Counselling in Northamptonshire
The word counselling is used in so many settings, by family and friends, the doctor’s surgery, hospitals, schools and through television and media. Unfortunately, many believe it is a sign of weakness to seek help; but it is actually the opposite. To ask for help, is the first step of recognition that you are finding life difficult or you are troubled in some way.
During the pandemic, as a mental health practitioner, I am able to conduct face to face counselling consultations – of course with the necessary PPE and precautions. However, remote consultations are possible over the phone, email or video call, so please ask about this if it makes you feel more comfortable.
Even though the word counselling stems from the word counsel which means advice, used in a therapeutic way it means ‘to listen and to form a unique bond between the client and counsellor’.
At some point in our lives there is a life event or events that can cause us worry and pain and the majority of the time we find a coping mechanism to help us through those dark times.
Unfortunately, there are times when our emotions, fears and worries become too powerful and overwhelming and we need to seek help.
Family and friends can help and listen, but it can sometimes be difficult to open up in fear of what they may think or whether they would be hurt by what we had to say. Therefore, we look for that person to listen to us in confidence, be open, non-judgemental or bias. This becomes a relationship of absolute trust.
‘We think we listen,
but we rarely do listen with real understanding, true empathy.
Yet listening, of this very special kind,
is one of the most potent forces for change that I know.’
Counselling provides an excellent coping infrastructure for those experiencing loss, bereavement, physical illness, relationship problems, marital difficulties, low self-esteem, eating disorders, trauma, addictions and bullying. It can be the support needed before these issues turn into anxiety or a mental health illness. Counselling will not only help to alleviate symptoms of mental illness; it also can help as a preventative measure so that mental illness does not become established.
Counselling is arranged around the needs of the client. Initially it is likely to take place weekly and usually on the same day of the week at the same time. Sessions usually last for between 50 and 60 minutes. In some cases, longer sessions may be arranged. Once the sessions have started the counsellor will review your progress and discuss with the you the need to increase or decrease the sessions.

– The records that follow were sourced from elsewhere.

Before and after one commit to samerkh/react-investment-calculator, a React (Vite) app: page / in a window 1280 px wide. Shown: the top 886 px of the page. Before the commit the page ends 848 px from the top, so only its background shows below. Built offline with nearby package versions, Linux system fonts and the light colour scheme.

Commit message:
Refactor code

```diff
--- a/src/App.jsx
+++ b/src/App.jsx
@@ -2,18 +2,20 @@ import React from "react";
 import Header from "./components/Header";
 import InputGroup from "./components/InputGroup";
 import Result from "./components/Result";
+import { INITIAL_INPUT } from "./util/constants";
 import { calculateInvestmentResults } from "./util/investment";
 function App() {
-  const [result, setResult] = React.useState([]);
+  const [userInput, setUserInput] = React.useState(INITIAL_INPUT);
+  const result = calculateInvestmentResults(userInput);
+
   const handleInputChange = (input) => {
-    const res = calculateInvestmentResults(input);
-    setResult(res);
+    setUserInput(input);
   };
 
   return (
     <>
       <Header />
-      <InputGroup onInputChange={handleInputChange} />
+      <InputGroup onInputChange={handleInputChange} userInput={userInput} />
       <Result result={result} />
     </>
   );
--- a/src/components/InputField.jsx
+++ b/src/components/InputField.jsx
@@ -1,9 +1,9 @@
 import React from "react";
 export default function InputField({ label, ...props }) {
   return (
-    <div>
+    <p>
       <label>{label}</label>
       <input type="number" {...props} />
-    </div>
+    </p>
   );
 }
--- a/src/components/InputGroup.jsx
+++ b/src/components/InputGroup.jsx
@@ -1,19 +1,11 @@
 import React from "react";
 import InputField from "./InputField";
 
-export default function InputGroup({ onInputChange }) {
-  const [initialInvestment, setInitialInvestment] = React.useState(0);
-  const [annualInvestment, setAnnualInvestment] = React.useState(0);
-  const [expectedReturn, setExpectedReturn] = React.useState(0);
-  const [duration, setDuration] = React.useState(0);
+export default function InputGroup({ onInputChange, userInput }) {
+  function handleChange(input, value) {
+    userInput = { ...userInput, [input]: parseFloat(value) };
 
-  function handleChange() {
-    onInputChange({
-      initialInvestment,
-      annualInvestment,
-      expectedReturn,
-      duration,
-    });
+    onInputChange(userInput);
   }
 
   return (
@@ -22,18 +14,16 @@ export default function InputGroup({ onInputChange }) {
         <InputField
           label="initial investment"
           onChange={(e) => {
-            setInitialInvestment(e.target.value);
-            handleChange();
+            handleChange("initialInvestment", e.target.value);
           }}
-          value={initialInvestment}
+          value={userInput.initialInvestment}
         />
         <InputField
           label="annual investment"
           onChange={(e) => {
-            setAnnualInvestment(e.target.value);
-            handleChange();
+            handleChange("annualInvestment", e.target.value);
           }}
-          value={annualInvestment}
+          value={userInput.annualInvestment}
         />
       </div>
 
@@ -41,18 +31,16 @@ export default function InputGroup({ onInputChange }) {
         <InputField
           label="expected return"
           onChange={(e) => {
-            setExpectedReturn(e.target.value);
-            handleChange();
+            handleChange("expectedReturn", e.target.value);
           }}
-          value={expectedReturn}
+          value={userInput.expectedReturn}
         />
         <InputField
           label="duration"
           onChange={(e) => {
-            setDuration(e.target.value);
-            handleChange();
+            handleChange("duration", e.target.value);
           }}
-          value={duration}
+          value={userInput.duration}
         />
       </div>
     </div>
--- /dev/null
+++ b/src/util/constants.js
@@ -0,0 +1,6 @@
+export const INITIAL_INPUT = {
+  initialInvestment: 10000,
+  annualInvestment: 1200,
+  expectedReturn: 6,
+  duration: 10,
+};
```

To further discuss your therapy needs in detail please head to my Contact Page to get in touch.
What Are You Feeling?
- Unable to relax
- Out of control

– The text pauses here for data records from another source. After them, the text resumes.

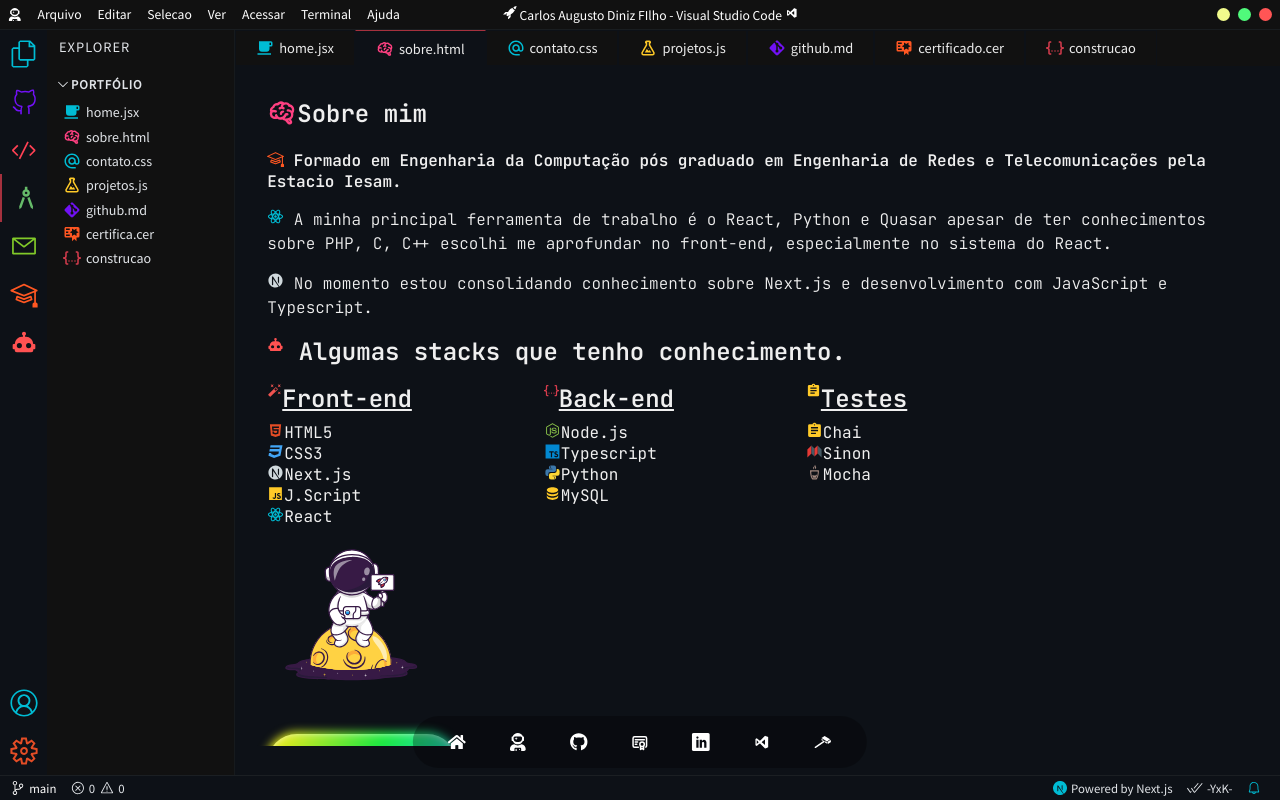
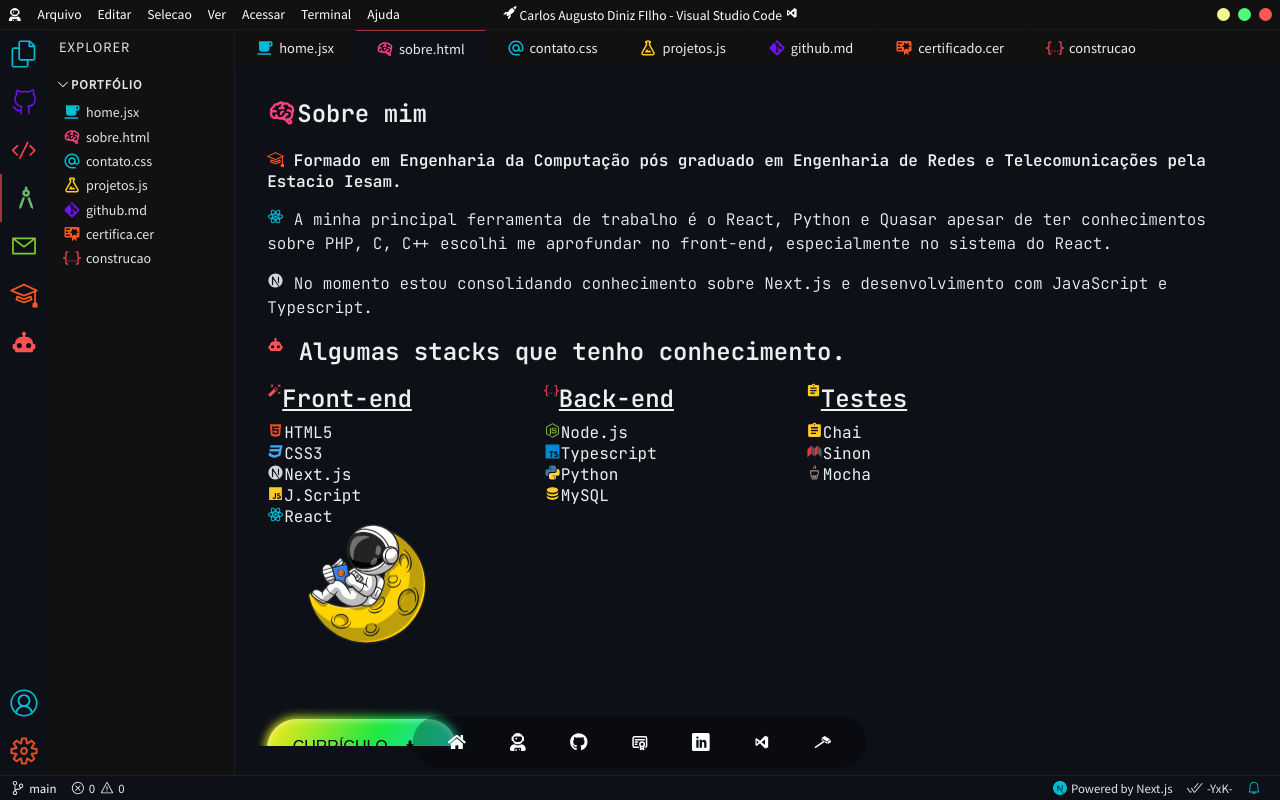
Before and after one commit to ysneshy/portfolio-carlos-filho, a Next.js app: page /about in a window 1280 px wide. Built offline with nearby package versions, Linux system fonts and the light colour scheme.

Commit message:
upgrade43 :zap:

```diff
--- a/pages/about.jsx
+++ b/pages/about.jsx
@@ -75,7 +75,7 @@ const AboutPage = () => {
         </section>
         <div>
         <div className={styles.illustration}>
-            <img src="astrocontact.svg" width="170px"  alt="software" />
+            <img src="astrosobre.svg" width="170px"  alt="software" />
         </div>
         </div>
         <ButtonCV />
--- a/styles/About.module.css
+++ b/styles/About.module.css
@@ -15,6 +15,34 @@
   max-width: 30vw;
   display: flex;
   flex-direction: column;
+}
+
+.illustration {
+  height: 20vh;
+  display: flex;
+  gap: 2rem;
+  width: 300px;
+  align-items: center;
+  justify-content: center;
+
+}
+
+.illustration {
+  width: 200px;
+  animation: float 6s ease-in-out infinite;
+}
+
+@keyframes float {
+  0% {
+    transform: translateY(0)
+}
+50% {
+    transform: translateY(-50px)
+
+}
+100% {
+    transform: translateY(0)
+  }
 }
 
 .skill h4 {
--- a/styles/themes.css
+++ b/styles/themes.css
@@ -16,12 +16,12 @@
   --tab-border: #0D1117;
   --bottombar-bg: #0D1117;
   --bottombar-border: #1b1f23;
-  --button-bg: #371B45;
+  --button-bg: #bd93f9;
   --button-text: #dcffe4;
   --bottombar-hover-bg: #4f4f52;
   --scrollbar-track-bg: #0D1117;
   --scrollbar-thumb-bg: #333536;
-  --article-bg: #371B45;
+  --article-bg: #111111;
 }
 
 /* Dracula */
```
Also changed, not shown: public/astrocons.svg (added), public/astrosobre.svg (added).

- Eating too much or too little
- Drinking too much
- Misusing drugs (both prescribed and non-prescribed)
- Not feeling happy about self or life
- Unable to be with people or make friends
- Sense of panic about specific situations
Issues We Can Address:
- Relationship difficulties
- Loss and bereavement
- Panic attacks
- Sexual identity problems
- Problems at work
- Low self-esteem
- Post-traumatic stress
- Sexual problems
- Eating disorders
- Obsessive-compulsive disorder (OCD)
- Family problems
- Parenting, adolescents, bullying
- Anger management
- Career crisis
- Mid-life problems
Counselling helps with a variety of problems that we encounter in our daily lives and different people may benefit from counselling for very different reasons. It is sometimes assumed that the only people that benefit from counselling are the mentally ill. Nothing could be further from the truth.